* PROVIDED ENTRIES:

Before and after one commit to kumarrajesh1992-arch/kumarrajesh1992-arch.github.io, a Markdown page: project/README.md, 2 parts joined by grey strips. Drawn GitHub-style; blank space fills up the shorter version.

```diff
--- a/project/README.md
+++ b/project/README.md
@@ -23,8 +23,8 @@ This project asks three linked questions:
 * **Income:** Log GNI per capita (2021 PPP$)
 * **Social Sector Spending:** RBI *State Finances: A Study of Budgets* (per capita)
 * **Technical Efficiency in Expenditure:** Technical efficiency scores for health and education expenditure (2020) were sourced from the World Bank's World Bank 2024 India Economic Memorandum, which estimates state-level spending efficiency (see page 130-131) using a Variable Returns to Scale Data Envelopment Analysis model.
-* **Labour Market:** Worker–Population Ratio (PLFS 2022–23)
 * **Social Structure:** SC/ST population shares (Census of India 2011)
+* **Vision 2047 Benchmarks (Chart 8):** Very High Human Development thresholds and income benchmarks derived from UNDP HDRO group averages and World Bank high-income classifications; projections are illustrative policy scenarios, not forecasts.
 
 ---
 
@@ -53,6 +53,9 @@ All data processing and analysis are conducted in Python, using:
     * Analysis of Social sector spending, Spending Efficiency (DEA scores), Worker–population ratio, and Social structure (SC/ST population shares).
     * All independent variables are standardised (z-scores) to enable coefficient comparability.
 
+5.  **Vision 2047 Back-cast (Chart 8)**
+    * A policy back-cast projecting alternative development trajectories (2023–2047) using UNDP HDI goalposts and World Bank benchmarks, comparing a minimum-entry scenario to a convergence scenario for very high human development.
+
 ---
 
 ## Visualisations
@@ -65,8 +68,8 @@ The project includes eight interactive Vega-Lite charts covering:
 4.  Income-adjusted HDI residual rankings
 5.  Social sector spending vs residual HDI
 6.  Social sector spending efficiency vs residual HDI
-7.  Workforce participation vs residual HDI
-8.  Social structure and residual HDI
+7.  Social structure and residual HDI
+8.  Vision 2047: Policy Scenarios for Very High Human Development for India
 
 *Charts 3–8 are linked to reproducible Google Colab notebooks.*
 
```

* EXERCISE DIRECTIONS: Scan the entries for lines holding the string "README", then copy every one of them.

* TASK RESPONSE:
Before and after one commit to kumarrajesh1992-arch/kumarrajesh1992-arch.github.io, a Markdown page: project/README.md, 2 parts joined by grey strips. Drawn GitHub-style; blank space fills up the shorter version.
--- a/project/README.md
+++ b/project/README.md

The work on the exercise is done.